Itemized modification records

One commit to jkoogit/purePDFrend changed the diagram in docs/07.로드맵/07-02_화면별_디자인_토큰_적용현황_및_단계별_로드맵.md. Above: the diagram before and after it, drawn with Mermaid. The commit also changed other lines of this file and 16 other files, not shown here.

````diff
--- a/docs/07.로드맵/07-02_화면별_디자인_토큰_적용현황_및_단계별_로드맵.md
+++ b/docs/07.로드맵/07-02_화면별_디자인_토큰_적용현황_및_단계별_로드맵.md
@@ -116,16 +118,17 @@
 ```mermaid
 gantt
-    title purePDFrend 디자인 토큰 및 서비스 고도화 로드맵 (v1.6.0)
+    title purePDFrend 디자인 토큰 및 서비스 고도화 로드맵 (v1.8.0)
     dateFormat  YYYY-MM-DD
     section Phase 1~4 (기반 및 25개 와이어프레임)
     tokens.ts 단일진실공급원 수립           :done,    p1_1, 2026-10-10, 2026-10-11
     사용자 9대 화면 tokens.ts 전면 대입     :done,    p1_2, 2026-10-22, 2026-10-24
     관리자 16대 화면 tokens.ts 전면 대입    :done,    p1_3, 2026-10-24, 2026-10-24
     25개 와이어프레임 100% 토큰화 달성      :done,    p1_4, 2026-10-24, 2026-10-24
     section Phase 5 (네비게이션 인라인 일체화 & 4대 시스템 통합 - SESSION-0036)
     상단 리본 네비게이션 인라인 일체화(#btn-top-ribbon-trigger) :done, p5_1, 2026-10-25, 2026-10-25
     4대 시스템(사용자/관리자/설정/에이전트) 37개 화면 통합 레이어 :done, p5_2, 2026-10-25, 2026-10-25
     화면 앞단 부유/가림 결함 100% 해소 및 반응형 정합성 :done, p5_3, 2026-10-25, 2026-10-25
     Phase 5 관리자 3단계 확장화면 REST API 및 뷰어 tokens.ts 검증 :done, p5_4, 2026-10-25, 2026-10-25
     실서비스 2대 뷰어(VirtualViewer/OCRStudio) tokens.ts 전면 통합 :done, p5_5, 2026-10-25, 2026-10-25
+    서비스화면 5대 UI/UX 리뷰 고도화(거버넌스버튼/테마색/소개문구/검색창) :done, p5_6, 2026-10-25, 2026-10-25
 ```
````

---

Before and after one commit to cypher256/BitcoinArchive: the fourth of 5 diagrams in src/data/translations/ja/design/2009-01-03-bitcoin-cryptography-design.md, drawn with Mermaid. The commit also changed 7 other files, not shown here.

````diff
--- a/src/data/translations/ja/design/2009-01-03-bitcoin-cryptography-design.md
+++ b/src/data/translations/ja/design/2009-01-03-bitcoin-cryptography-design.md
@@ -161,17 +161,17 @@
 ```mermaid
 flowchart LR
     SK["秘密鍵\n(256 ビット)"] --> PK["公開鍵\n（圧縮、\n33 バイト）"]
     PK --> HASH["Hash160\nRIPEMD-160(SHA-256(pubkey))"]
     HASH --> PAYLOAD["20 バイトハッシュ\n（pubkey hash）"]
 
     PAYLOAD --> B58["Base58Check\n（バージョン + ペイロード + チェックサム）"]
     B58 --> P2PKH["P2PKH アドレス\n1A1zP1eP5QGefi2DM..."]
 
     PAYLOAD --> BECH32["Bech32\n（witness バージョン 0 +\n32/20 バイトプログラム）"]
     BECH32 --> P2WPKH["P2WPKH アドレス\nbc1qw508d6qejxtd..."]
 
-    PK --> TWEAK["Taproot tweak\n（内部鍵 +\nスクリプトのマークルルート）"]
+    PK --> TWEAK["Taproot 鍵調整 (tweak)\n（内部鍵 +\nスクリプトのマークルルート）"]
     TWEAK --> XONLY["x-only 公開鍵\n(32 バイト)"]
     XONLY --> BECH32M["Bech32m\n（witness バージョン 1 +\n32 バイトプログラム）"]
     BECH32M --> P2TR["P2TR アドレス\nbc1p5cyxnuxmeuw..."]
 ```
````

= Work required =
Extract from the records above the lines from the one containing "고도화 로드맵 (v1.8.0)" to the one containing "Phase 5 관리자", both lines included, exactly as they appear and with nothing else.

= Answer to this problem =
+    title purePDFrend 디자인 토큰 및 서비스 고도화 로드맵 (v1.8.0)
     dateFormat  YYYY-MM-DD
     section Phase 1~4 (기반 및 25개 와이어프레임)
     tokens.ts 단일진실공급원 수립           :done,    p1_1, 2026-10-10, 2026-10-11
     사용자 9대 화면 tokens.ts 전면 대입     :done,    p1_2, 2026-10-22, 2026-10-24
     관리자 16대 화면 tokens.ts 전면 대입    :done,    p1_3, 2026-10-24, 2026-10-24
     25개 와이어프레임 100% 토큰화 달성      :done,    p1_4, 2026-10-24, 2026-10-24
     section Phase 5 (네비게이션 인라인 일체화 & 4대 시스템 통합 - SESSION-0036)
     상단 리본 네비게이션 인라인 일체화(#btn-top-ribbon-trigger) :done, p5_1, 2026-10-25, 2026-10-25
     4대 시스템(사용자/관리자/설정/에이전트) 37개 화면 통합 레이어 :done, p5_2, 2026-10-25, 2026-10-25
     화면 앞단 부유/가림 결함 100% 해소 및 반응형 정합성 :done, p5_3, 2026-10-25, 2026-10-25
     Phase 5 관리자 3단계 확장화면 REST API 및 뷰어 tokens.ts 검증 :done, p5_4, 2026-10-25, 2026-10-25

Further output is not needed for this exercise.